Private Arthur ‘Bud’ Kelder died as a POW in the Philippines during World War II. His parents always hoped that his body would eventually be sent home. But despite clues, the military has never recovered his remains. Here are letters and others documents from his case from 1941 to 1950. The documents and photographs below are either from the National Archive or courtesy of John Eakin.
A growing body of research shows injured civilians, particularly those injured as a result of violence, are developing PTSD at rates comparable to veterans of war. But many hospitals are doing little to address the problem. We asked 21 top-level trauma centers in cities with the nation’s highest murder rates whether they screen injured patients for signs of PTSD.
The United States has some of the weakest labor protections for temp workers in the developed world. Here, we map out how countries compare based on data compiled by the Organization for Economic Cooperation and Development.
An obscure Arizona nonprofit disbursed millions in cash from anonymous donors. Some was spent on the 2012 elections.

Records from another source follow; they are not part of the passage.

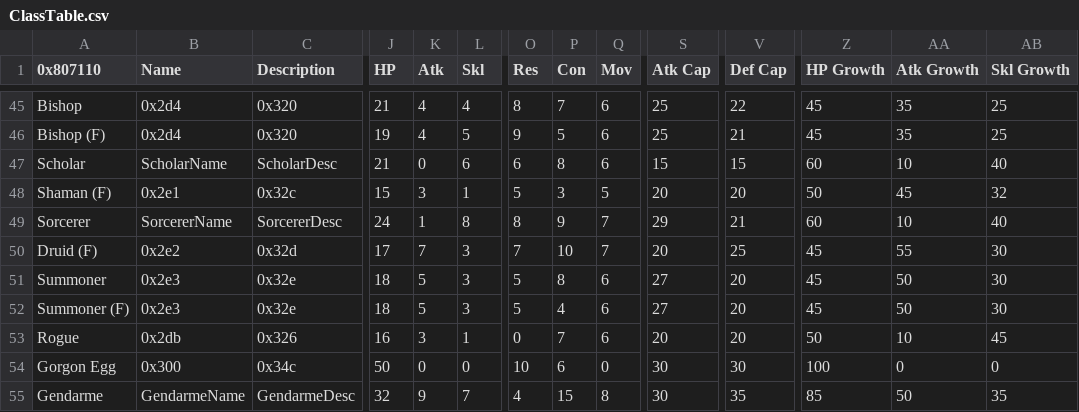
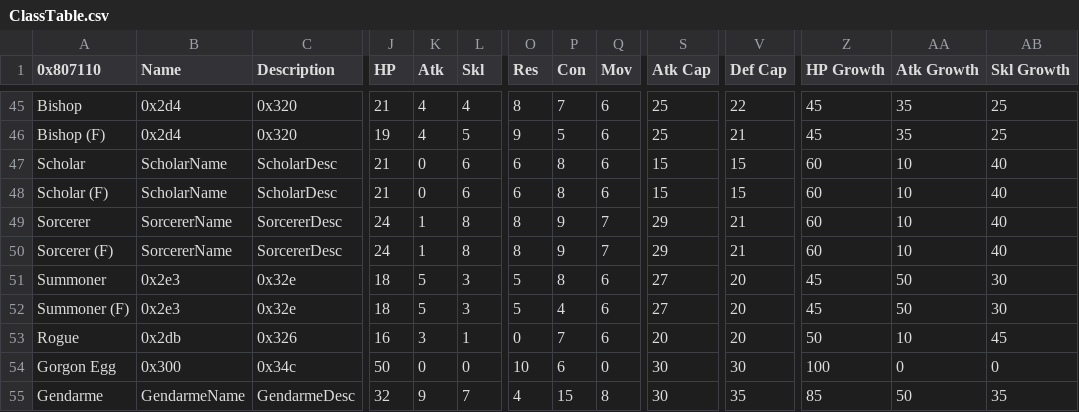
Before and after one commit to Kyrads/Kyradsfile, a CSV file: Tables/NightmareModules/CharactersClasses/ClassTable.csv, drawn as a sheet; only a part is shown, gaps mark what is left out; removed rows and columns are numbered as before the commit, all else as after; rows hold the shown columns only; the diff covers the shown part only; the diff names each change by its address in the sheet, - before the commit and + after, or states it on an @@ line.

```diff
--- a/Tables/NightmareModules/CharactersClasses/ClassTable.csv
+++ b/Tables/NightmareModules/CharactersClasses/ClassTable.csv
-A48 (0x807110): Shaman (F)
+A48 (0x807110): Scholar (F)
-B48 (Name): 0x2e1
+B48 (Name): ScholarName
-C48 (Description): 0x32c
+C48 (Description): ScholarDesc
-J48 (HP): 15
+J48 (HP): 21
-K48 (Atk): 3
+K48 (Atk): 0
-L48 (Skl): 1
+L48 (Skl): 6
-O48 (Res): 5
+O48 (Res): 6
-P48 (Con): 3
+P48 (Con): 8
-Q48 (Mov): 5
+Q48 (Mov): 6
-S48 (Atk Cap): 20
+S48 (Atk Cap): 15
-V48 (Def Cap): 20
+V48 (Def Cap): 15
-Z48 (HP Growth): 50
+Z48 (HP Growth): 60
-AA48 (Atk Growth): 45
+AA48 (Atk Growth): 10
-AB48 (Skl Growth): 32
+AB48 (Skl Growth): 40
-row 50: Druid (F) | 0x2e2 | 0x32d | 17 | 7 | 3 | 7 | 10 | 7 | 20 | 25 | 45 | 55 | 30
+row 50: Sorcerer (F) | SorcererName | SorcererDesc | 24 | 1 | 8 | 8 | 9 | 7 | 29 | 21 | 60 | 10 | 40
```
Also changed, not shown: 53 edited cells elsewhere in this file, Tables/NightmareModules/CharactersClasses/CharacterTable.csv, Tables/NightmareModules/Items/ItemTable.csv, 22 other files.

This hand-drawn graphic, which is undated, was made by the East German secret police and appears to show the social connections the Stasi gleaned about a poet they were spying on.
A journalist I follow on Twitter recently asked me the best way to start to learn how to program. It’s a question I get asked a lot and, although it has been said before, here’s my advice for learning how to program:
Use this database to look up how your tires are rated by the National Highway Traffic Safety Administration.
The Obama administration’s take on transparency can be rather opaque. Send us your most memorable FOIA documents for our Redaction Classics collection.
FEMA had advisory maps in the works when Sandy hit. The agency rushed them out in the days afterward as a first sketch for those looking to rebuild.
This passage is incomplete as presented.